Thursday, August 11, 2011

Not Too Hot, Not Too Cold

We're out here doing a Goldilocks on the weather again. I think most non-sailors assume that the big worry out here is storms, the convergence zones, high winds, big waves. These are all a concern, no question. When the trades get strongly reinforced by a southerly low going by or a nasty front on the leading edge of a trough swings through the region, you can see some rough weather and rougher seas. The crossing from French Polynesia through the Cook Islands and over to Tonga and Fiji is known as the Dangerous Middle for a reason.

On the other hand, sailors experienced with the long haul passages of the big oceans are equally familiar with Don Quixote's current problem which is winds too light to go anywhere. With a very mild high south of here, the usual 15 to 20 knot trade winds are moderated down to almost nothing. This morning on the net we heard report after report of boats motoring around or simply bobbing in the swell. Motoring in these conditions becomes necessary mostly for comfort. With a 2 meter swell from the south and in the absence of a steady wind, a boat tends to move beam to the sea and roll heavily and slowly and nauseatingly. This is discouraging, boring, and incredibly enervating for the crew. Because you are in the middle of the ocean, you must continue to maintain a watch as powered vessels can still run you down if you fail to pay attention. After a day or so of this, many sailors get frustrated and fire up the engine.
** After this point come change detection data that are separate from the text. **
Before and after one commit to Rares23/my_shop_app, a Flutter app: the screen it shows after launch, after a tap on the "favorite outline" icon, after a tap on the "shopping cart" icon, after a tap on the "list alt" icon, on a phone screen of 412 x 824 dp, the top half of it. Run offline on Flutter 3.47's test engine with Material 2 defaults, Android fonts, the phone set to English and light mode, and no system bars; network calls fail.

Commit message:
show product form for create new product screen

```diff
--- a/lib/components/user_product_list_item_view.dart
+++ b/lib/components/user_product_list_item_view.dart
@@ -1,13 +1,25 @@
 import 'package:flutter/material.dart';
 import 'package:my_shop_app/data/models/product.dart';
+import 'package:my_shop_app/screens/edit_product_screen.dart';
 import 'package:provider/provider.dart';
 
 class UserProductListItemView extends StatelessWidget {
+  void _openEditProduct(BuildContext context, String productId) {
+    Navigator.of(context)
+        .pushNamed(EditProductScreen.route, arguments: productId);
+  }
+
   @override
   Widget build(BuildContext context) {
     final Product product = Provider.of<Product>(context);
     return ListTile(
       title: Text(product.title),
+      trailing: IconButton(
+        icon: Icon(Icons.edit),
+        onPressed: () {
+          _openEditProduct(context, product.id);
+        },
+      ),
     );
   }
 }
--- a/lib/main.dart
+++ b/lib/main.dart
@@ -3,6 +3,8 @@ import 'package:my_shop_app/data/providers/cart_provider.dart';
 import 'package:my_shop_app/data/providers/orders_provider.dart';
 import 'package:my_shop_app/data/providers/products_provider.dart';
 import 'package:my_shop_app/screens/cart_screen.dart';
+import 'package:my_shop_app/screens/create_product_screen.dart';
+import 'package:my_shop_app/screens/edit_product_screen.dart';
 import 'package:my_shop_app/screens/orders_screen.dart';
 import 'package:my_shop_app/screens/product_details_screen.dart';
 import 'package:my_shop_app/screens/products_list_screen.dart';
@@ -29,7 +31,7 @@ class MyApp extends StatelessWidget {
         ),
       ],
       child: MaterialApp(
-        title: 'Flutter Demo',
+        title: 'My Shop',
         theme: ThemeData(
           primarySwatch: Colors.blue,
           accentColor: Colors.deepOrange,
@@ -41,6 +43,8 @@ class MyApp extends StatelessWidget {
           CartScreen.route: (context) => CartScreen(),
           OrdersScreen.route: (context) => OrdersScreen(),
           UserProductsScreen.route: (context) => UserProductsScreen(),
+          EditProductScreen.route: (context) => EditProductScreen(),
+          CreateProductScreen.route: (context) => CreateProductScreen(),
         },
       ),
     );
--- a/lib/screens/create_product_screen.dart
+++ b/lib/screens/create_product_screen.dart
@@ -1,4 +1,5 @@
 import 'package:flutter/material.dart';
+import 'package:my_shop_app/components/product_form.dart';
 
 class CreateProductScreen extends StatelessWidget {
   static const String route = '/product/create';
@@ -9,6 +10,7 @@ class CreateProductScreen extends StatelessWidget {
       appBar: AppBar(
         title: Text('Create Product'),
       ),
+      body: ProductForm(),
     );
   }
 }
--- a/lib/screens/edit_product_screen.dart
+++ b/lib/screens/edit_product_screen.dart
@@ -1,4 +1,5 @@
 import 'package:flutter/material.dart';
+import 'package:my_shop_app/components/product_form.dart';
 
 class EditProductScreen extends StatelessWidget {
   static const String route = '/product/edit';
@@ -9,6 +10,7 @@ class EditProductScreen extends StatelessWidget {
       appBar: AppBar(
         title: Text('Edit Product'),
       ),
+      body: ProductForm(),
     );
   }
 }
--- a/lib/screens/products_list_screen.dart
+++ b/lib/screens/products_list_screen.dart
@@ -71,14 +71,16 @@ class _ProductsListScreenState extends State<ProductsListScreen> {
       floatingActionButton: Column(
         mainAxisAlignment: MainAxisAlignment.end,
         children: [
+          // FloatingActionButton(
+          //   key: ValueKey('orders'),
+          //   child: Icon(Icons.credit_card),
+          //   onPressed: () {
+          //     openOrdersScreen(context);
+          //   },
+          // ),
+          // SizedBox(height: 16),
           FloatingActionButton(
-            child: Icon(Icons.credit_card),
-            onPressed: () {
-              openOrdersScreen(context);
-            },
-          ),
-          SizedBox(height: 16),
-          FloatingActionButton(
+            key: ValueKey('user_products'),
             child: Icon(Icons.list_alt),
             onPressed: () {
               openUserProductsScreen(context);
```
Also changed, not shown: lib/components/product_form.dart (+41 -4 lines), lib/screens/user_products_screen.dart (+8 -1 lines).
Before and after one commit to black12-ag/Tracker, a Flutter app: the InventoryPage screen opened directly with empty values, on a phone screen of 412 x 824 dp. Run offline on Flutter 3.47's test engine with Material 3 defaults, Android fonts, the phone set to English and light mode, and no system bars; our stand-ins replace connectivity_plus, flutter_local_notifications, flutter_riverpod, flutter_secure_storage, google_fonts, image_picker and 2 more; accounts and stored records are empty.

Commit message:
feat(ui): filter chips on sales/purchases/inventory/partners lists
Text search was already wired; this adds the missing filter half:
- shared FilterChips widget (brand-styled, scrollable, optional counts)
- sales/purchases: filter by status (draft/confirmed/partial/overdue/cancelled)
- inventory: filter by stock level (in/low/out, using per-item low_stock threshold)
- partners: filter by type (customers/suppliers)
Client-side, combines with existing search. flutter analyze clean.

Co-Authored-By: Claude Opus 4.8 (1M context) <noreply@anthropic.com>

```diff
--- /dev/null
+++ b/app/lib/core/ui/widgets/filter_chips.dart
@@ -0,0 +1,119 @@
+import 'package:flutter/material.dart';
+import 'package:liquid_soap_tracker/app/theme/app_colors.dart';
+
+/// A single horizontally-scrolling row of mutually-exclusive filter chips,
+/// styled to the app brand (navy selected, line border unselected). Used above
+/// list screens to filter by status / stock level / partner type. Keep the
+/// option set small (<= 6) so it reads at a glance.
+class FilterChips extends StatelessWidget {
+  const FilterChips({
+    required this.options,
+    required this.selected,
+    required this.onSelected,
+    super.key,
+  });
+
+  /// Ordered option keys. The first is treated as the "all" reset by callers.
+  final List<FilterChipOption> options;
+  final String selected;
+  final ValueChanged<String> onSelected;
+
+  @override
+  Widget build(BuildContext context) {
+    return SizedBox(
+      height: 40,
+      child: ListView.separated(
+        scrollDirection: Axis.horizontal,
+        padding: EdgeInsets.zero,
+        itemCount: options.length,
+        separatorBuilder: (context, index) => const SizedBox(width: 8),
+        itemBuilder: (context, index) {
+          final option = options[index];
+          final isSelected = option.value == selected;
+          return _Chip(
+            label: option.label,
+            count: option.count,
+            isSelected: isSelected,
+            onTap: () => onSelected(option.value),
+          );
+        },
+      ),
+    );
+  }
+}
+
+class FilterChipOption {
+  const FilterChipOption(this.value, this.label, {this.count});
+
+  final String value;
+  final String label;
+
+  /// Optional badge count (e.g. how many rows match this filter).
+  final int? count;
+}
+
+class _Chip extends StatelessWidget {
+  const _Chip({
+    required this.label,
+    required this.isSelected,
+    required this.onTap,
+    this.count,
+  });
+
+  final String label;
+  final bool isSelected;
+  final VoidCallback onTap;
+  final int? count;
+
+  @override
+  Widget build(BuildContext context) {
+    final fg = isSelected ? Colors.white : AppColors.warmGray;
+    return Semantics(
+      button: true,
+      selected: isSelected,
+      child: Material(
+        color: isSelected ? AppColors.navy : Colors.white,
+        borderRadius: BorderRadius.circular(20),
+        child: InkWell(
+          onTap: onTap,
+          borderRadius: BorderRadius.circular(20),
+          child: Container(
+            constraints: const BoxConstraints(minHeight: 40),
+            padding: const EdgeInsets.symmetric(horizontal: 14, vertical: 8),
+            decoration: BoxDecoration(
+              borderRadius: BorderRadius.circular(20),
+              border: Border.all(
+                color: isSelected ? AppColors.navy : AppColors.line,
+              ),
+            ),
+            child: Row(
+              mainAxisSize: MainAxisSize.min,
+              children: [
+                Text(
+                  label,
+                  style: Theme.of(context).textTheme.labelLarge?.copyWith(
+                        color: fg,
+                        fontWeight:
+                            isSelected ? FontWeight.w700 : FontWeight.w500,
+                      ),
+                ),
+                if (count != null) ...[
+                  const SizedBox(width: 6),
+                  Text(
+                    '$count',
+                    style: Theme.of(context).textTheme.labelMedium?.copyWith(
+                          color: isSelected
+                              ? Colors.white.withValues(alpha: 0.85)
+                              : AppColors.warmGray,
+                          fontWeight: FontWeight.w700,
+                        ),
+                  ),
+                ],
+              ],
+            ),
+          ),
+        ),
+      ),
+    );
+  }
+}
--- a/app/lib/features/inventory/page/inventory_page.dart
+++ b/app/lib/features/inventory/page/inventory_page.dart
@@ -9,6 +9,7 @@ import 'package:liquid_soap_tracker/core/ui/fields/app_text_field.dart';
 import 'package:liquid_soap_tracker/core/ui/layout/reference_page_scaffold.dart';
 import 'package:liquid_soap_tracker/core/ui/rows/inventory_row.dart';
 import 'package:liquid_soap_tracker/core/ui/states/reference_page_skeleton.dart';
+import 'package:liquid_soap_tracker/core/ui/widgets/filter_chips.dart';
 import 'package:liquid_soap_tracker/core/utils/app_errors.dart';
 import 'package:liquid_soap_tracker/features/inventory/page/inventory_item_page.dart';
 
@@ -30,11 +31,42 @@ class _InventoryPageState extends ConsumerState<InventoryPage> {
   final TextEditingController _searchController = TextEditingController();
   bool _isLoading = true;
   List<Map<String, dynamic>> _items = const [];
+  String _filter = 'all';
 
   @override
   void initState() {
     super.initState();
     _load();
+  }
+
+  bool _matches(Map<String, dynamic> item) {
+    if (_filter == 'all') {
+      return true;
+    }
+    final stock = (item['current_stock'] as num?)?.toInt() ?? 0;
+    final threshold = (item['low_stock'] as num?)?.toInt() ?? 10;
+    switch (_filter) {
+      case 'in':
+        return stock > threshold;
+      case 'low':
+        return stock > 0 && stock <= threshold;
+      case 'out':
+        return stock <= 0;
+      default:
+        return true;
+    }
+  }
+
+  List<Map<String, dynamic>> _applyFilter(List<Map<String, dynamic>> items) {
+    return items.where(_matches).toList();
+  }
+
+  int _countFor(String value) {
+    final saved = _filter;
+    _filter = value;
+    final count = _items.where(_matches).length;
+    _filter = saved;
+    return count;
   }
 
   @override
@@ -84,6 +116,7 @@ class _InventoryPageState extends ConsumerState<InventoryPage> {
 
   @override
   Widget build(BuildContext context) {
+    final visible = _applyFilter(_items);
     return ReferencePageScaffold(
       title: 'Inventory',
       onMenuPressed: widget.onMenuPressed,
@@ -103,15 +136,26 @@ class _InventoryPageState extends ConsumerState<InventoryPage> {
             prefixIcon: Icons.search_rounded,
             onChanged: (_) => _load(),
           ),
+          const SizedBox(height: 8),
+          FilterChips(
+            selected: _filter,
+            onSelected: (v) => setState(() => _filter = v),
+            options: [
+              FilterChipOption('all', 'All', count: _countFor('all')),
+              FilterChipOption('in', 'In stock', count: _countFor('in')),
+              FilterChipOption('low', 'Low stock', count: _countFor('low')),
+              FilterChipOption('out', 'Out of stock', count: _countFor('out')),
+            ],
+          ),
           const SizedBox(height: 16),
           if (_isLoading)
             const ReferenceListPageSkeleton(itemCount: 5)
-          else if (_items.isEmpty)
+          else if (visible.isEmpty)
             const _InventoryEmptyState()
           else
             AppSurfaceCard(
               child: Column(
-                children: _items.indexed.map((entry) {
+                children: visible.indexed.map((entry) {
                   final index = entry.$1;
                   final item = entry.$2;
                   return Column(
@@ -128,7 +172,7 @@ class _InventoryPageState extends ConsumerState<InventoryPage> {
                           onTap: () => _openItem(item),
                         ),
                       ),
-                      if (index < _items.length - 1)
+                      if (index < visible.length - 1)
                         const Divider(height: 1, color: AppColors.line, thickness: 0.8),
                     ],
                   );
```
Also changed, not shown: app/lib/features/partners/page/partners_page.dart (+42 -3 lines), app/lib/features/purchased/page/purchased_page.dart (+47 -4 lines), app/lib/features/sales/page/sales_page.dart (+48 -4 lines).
Of course, if you are sitting at anchor and the weather report is 5 to 10 from the east for the next five days, you have more options. You can, for example, go diving. Go for a walk on the beach, swim around the boat, do boat chores, get ahead on school, play the guitar, pick lint out of your navel. There are sundowners by the beach camp fire in the evenings, sudoku in the cockpit as the sun rises while sipping a hot cappuchino. Bread to bake, beans to boil, sprouts to start. You can just sit here in Mopelia, in other words, waiting for more favorable conditions.

Unless you are traveling with DrC.

I'm not sure how much longer all this life in paradise thing is going to last with him. He doesn't like being in one spot for too long. This week in Mopelia is proceeded by a week in Bora Bora and prior to that almost a week in Huahine and a week in Tahiti. It's all very frustrating for Mr. Man Of Many Anchorages. Yesterday, I sent him out on the reef to dive with the other boats. Today, we pitched him overboard with his eldest to do pass drift dives. As a side note, the divers are reporting the best conditions since the Tuamotus with outstanding coral formations, diverse sea life, sharks, whales, sting rays, and a ship wreck to investigate. Unfortunately, I am at a complete loss for what to suggest for tomorrow. Even the most optimistic reading of the gribs doesn't give us any wind for at least another three days. That Swiss Family Robinson tree house is beginning to look like a better and better idea.


inklenaomi said...

chinese fire drill?
don't know what that looks like on a boat, but it sure can keep a body busy.

Heather on Meerkat said...

Sleep. I'd sleep. Must be weird to be "stuck" in an anchorage due to too little wind. Always been the opposite for us, which means you can't leave the boat for that Chinese Fire Drill or pass diving...